WHAT NEEDS TO BE DONE: Below are some records. Pull every line that contains the word "electroniccon".

________________________________________

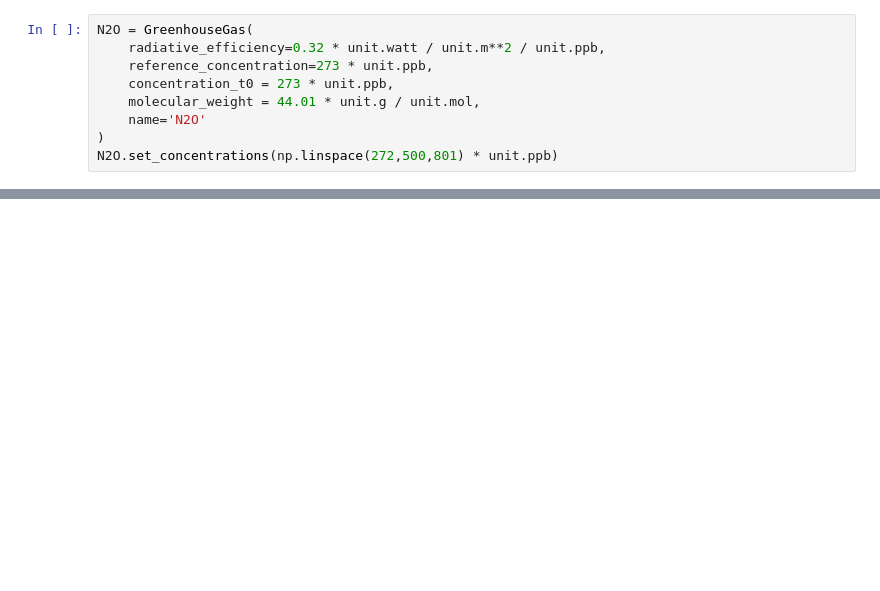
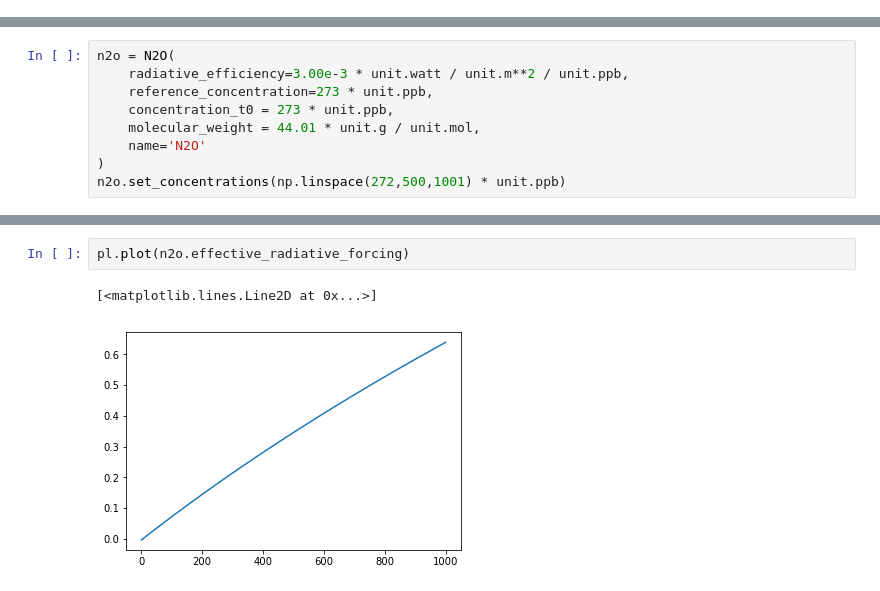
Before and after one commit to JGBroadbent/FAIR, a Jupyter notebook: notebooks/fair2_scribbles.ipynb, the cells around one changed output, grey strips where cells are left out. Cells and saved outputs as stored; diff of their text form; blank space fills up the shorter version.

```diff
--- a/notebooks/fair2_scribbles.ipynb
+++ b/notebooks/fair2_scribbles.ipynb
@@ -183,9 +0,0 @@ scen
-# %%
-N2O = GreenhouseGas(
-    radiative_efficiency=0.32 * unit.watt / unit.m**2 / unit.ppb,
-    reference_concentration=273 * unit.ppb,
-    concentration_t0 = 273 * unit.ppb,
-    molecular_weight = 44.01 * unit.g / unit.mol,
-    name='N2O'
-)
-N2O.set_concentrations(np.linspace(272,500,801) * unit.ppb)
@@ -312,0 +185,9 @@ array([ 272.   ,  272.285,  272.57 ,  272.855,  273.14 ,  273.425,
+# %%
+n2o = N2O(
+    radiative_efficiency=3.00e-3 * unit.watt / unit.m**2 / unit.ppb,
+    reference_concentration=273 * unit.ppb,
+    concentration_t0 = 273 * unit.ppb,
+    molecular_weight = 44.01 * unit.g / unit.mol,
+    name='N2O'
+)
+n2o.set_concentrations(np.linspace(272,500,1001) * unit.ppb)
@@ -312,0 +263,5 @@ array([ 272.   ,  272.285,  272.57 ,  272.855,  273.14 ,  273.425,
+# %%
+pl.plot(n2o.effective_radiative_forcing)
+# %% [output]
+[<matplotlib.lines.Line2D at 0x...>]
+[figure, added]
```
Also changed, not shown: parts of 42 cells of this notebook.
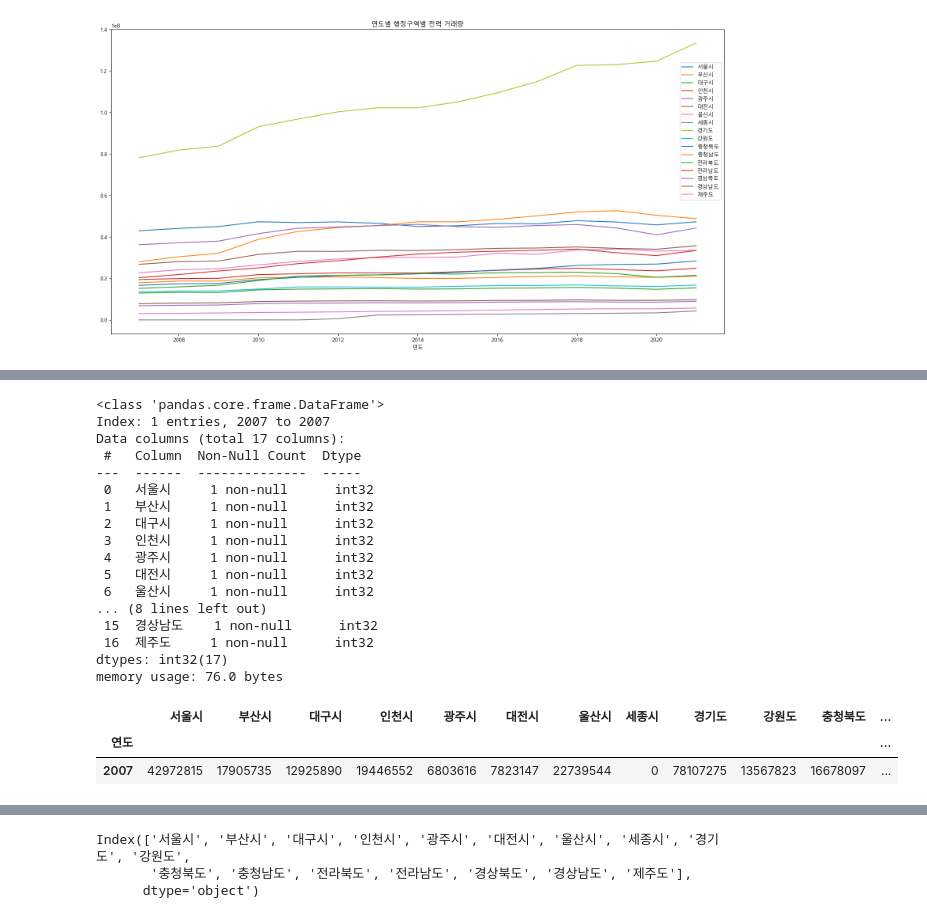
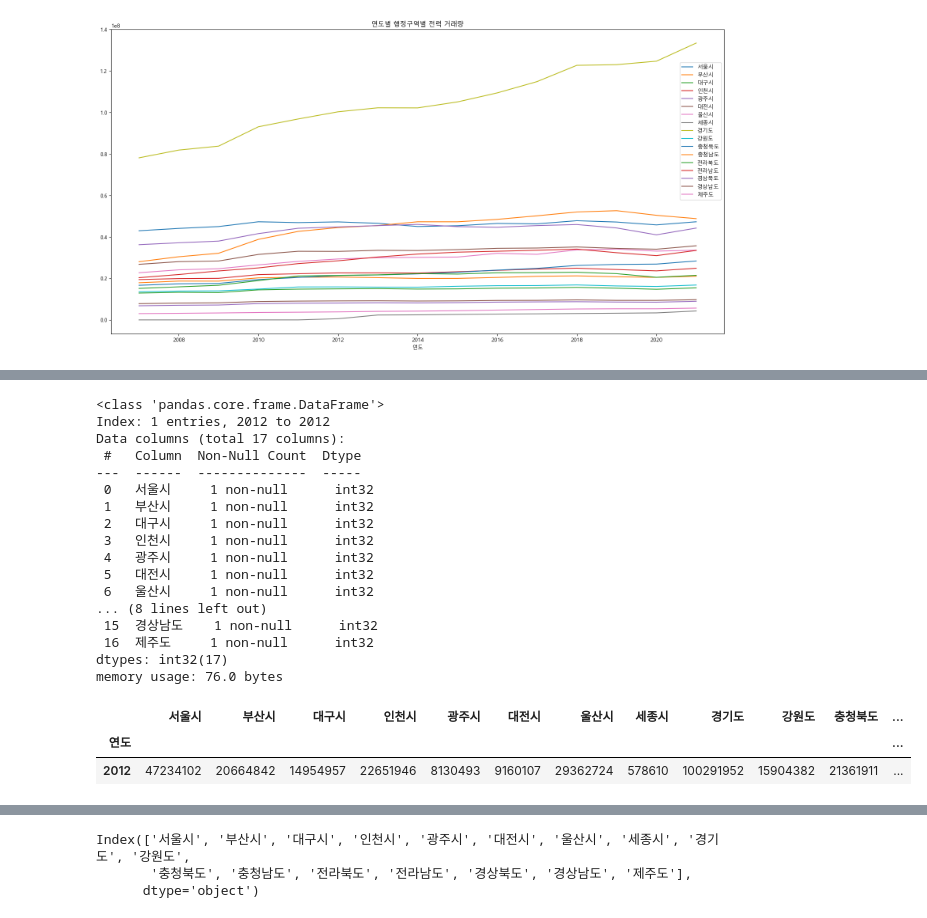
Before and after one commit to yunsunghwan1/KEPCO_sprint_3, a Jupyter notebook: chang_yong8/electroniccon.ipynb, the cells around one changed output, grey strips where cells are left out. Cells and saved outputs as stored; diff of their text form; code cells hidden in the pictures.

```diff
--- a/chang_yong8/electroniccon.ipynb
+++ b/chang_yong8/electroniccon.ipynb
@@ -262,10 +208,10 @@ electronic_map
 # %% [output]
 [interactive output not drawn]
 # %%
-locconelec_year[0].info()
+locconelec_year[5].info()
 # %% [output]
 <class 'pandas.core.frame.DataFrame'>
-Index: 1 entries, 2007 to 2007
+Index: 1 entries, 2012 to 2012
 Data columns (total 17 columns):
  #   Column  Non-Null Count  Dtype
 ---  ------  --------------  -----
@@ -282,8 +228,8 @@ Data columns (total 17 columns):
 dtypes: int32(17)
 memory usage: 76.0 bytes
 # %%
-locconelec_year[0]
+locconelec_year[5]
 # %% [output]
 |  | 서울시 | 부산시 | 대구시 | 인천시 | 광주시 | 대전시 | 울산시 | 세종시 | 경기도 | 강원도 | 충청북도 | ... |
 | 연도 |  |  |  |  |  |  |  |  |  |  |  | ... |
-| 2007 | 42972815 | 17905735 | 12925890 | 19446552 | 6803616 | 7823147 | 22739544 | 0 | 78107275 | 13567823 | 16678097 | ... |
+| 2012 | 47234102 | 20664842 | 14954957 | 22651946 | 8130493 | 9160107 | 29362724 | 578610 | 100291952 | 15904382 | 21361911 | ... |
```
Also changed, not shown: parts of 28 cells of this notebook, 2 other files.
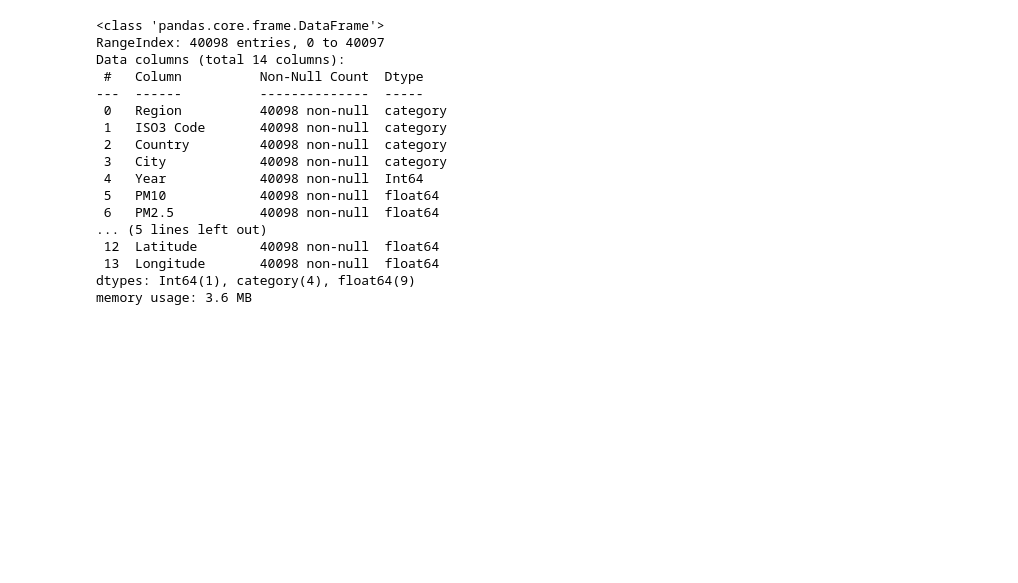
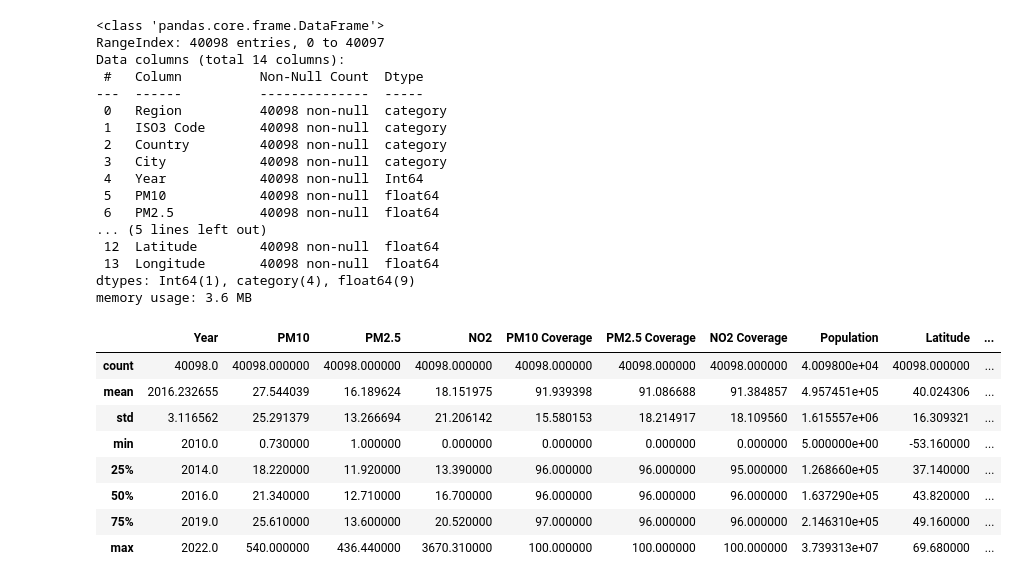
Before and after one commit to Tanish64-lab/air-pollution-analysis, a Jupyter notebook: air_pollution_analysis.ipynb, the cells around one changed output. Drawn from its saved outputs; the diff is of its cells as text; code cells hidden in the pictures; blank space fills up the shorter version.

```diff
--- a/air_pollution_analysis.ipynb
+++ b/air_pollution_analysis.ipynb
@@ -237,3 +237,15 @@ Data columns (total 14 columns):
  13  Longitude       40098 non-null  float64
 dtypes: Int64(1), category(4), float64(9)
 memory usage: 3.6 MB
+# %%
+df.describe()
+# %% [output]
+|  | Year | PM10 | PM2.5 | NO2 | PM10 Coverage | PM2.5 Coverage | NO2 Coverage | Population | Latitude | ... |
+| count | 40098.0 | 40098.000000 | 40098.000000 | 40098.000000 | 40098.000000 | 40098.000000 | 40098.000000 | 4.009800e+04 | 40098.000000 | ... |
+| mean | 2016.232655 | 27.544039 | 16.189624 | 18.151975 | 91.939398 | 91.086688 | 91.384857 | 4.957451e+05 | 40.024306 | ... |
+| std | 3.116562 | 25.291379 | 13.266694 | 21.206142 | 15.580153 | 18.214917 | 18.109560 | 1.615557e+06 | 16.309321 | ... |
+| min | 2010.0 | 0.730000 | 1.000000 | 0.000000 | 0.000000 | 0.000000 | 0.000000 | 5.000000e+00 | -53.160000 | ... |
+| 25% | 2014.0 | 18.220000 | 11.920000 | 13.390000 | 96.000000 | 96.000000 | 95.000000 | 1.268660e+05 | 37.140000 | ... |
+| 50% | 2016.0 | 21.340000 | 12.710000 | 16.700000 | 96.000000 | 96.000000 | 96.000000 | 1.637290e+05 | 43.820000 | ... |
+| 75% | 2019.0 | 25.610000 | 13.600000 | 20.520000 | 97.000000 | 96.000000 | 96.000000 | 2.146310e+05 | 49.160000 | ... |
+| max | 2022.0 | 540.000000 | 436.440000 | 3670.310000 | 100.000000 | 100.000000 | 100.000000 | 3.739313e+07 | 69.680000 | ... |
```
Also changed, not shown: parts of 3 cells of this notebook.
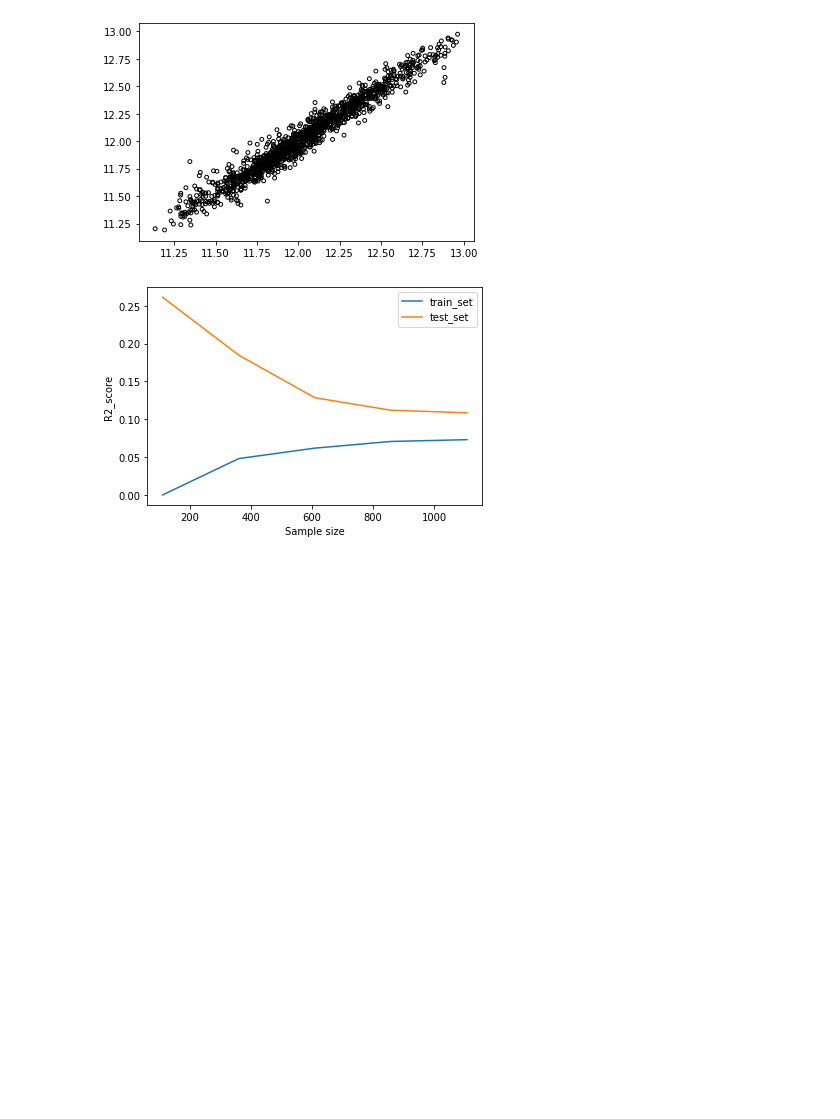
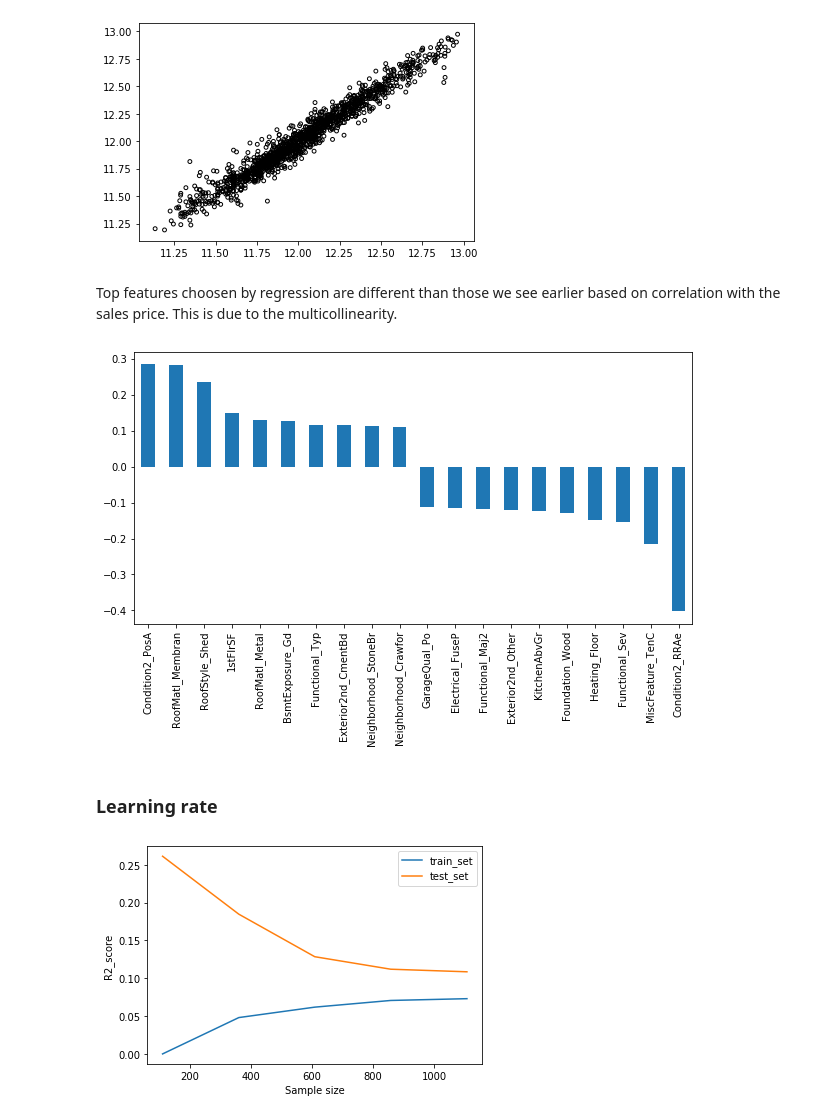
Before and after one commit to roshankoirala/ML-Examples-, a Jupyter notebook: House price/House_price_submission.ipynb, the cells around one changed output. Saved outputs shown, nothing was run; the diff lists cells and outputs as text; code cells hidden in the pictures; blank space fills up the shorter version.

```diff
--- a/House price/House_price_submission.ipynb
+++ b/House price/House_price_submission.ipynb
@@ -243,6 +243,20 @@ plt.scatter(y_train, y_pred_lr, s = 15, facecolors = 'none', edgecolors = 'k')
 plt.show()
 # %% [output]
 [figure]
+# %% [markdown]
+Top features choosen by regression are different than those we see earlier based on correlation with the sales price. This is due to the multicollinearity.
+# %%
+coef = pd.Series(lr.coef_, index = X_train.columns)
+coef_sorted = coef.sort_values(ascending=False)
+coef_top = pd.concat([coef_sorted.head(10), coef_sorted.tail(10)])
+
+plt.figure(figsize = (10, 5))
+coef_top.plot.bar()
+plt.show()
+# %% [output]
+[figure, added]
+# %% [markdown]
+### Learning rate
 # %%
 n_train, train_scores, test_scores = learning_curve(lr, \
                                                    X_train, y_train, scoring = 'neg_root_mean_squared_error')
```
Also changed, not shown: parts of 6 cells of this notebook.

________________________________________

SOLUTION BELOW:
Before and after one commit to yunsunghwan1/KEPCO_sprint_3, a Jupyter notebook: chang_yong8/electroniccon.ipynb, the cells around one changed output, grey strips where cells are left out. Cells and saved outputs as stored; diff of their text form; code cells hidden in the pictures.
--- a/chang_yong8/electroniccon.ipynb
+++ b/chang_yong8/electroniccon.ipynb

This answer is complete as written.